BEGIN The input

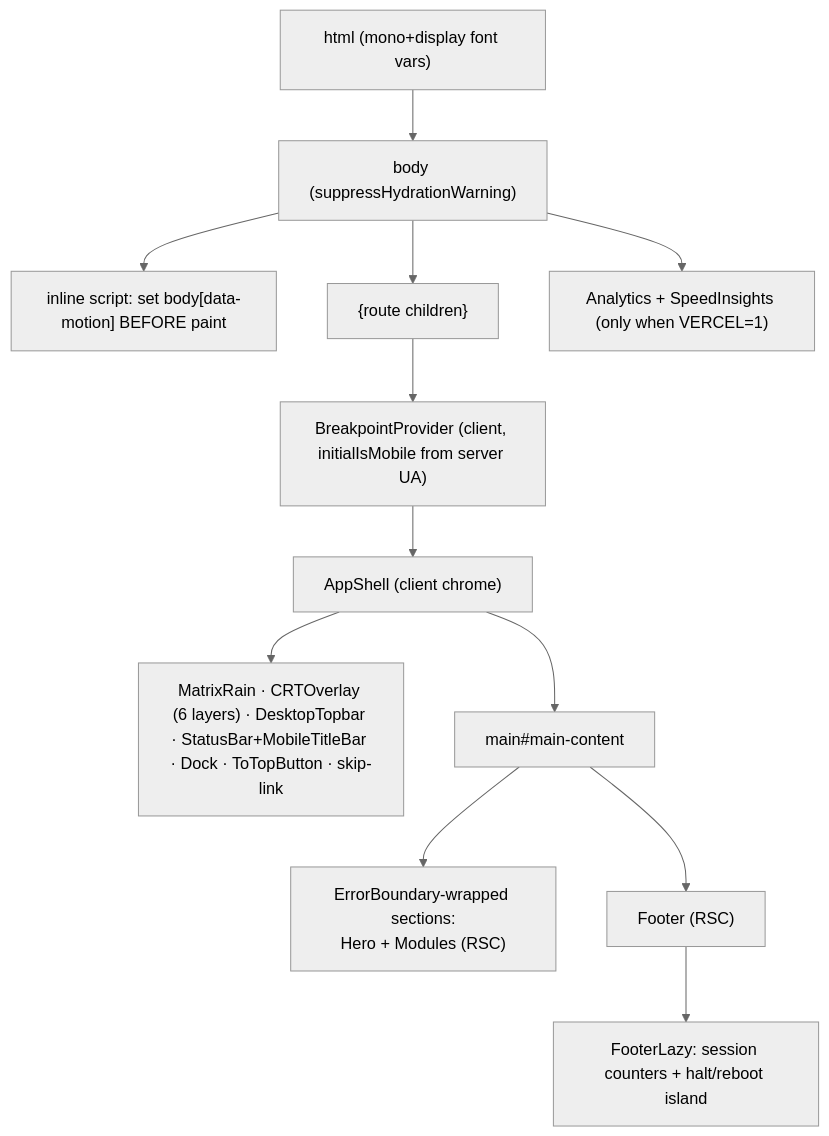
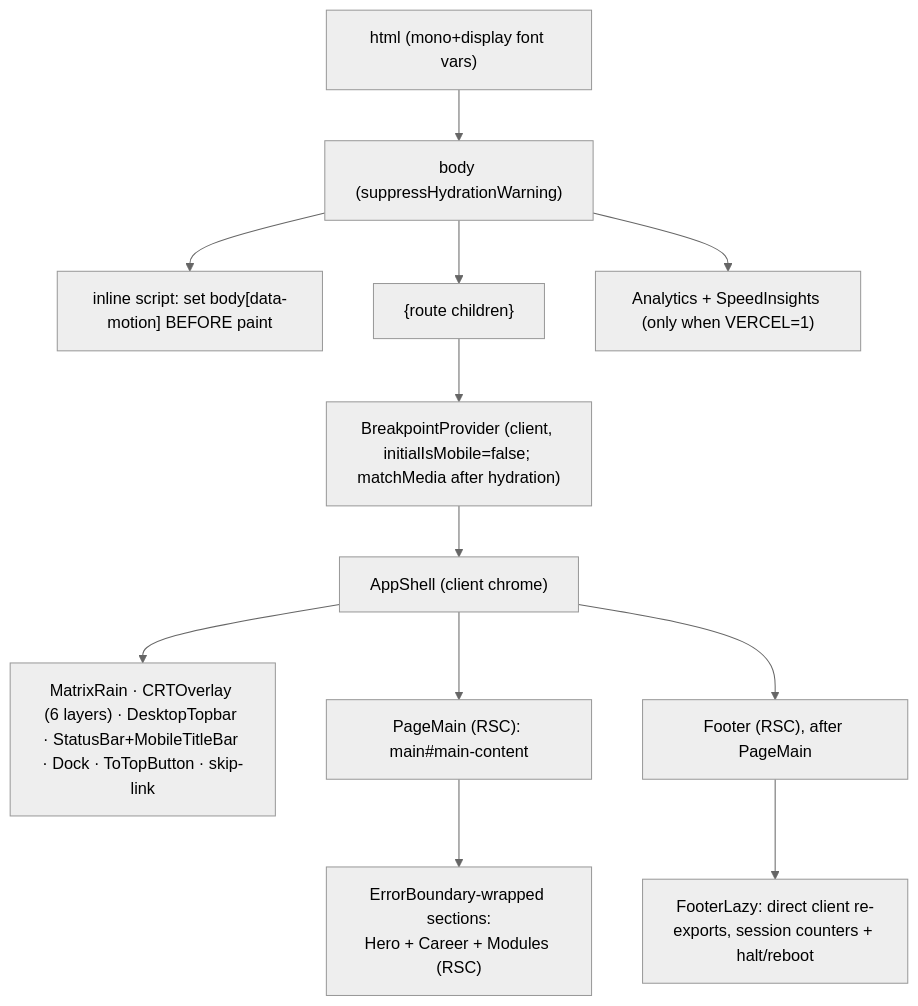
The second of 6 diagrams in docs/03-rendering-and-data-flow.md (erikunha/portfolio), drawn with Mermaid (neutral theme) before and after one commit. The commit also changed other lines of this file and 14 other files, not shown here.

First line of the commit message:
docs(architecture): redraw diagrams for the terminal-module homepage

````diff
--- a/docs/03-rendering-and-data-flow.md
+++ b/docs/03-rendering-and-data-flow.md
@@ -38,14 +48,14 @@
 ```mermaid
 flowchart TD
     html["html (mono+display font vars)"] --> body["body (suppressHydrationWarning)"]
     body --> boot["inline script: set body[data-motion] BEFORE paint"]
     body --> children["{route children}"]
     body --> rum["Analytics + SpeedInsights (only when VERCEL=1)"]
-    children --> bp["BreakpointProvider (client, initialIsMobile from server UA)"]
+    children --> bp["BreakpointProvider (client, initialIsMobile=false; matchMedia after hydration)"]
     bp --> appshell["AppShell (client chrome)"]
     appshell --> chrome["MatrixRain · CRTOverlay (6 layers) · DesktopTopbar · StatusBar+MobileTitleBar · Dock · ToTopButton · skip-link"]
-    appshell --> main["main#main-content"]
-    main --> secs["ErrorBoundary-wrapped sections:<br/>Hero + Modules (RSC)"]
-    main --> footer["Footer (RSC)"]
-    footer --> footerIslands["FooterLazy: session counters + halt/reboot island"]
+    appshell --> main["PageMain (RSC): main#main-content"]
+    main --> secs["ErrorBoundary-wrapped sections:<br/>Hero + Career + Modules (RSC)"]
+    appshell --> footer["Footer (RSC), after PageMain"]
+    footer --> footerIslands["FooterLazy: direct client re-exports, session counters + halt/reboot"]
 ```
````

END The input

**Task goal**
Would you retype the listing above exactly, omitting its pictures?

**Result**
The second of 6 diagrams in docs/03-rendering-and-data-flow.md (erikunha/portfolio), drawn with Mermaid (neutral theme) before and after one commit. The commit also changed other lines of this file and 14 other files, not shown here.

First line of the commit message:
docs(architecture): redraw diagrams for the terminal-module homepage

````diff
--- a/docs/03-rendering-and-data-flow.md
+++ b/docs/03-rendering-and-data-flow.md
@@ -38,14 +48,14 @@
 ```mermaid
 flowchart TD
     html["html (mono+display font vars)"] --> body["body (suppressHydrationWarning)"]
     body --> boot["inline script: set body[data-motion] BEFORE paint"]
     body --> children["{route children}"]
     body --> rum["Analytics + SpeedInsights (only when VERCEL=1)"]
-    children --> bp["BreakpointProvider (client, initialIsMobile from server UA)"]
+    children --> bp["BreakpointProvider (client, initialIsMobile=false; matchMedia after hydration)"]
     bp --> appshell["AppShell (client chrome)"]
     appshell --> chrome["MatrixRain · CRTOverlay (6 layers) · DesktopTopbar · StatusBar+MobileTitleBar · Dock · ToTopButton · skip-link"]
-    appshell --> main["main#main-content"]
-    main --> secs["ErrorBoundary-wrapped sections:<br/>Hero + Modules (RSC)"]
-    main --> footer["Footer (RSC)"]
-    footer --> footerIslands["FooterLazy: session counters + halt/reboot island"]
+    appshell --> main["PageMain (RSC): main#main-content"]
+    main --> secs["ErrorBoundary-wrapped sections:<br/>Hero + Career + Modules (RSC)"]
+    appshell --> footer["Footer (RSC), after PageMain"]
+    footer --> footerIslands["FooterLazy: direct client re-exports, session counters + halt/reboot"]
 ```
````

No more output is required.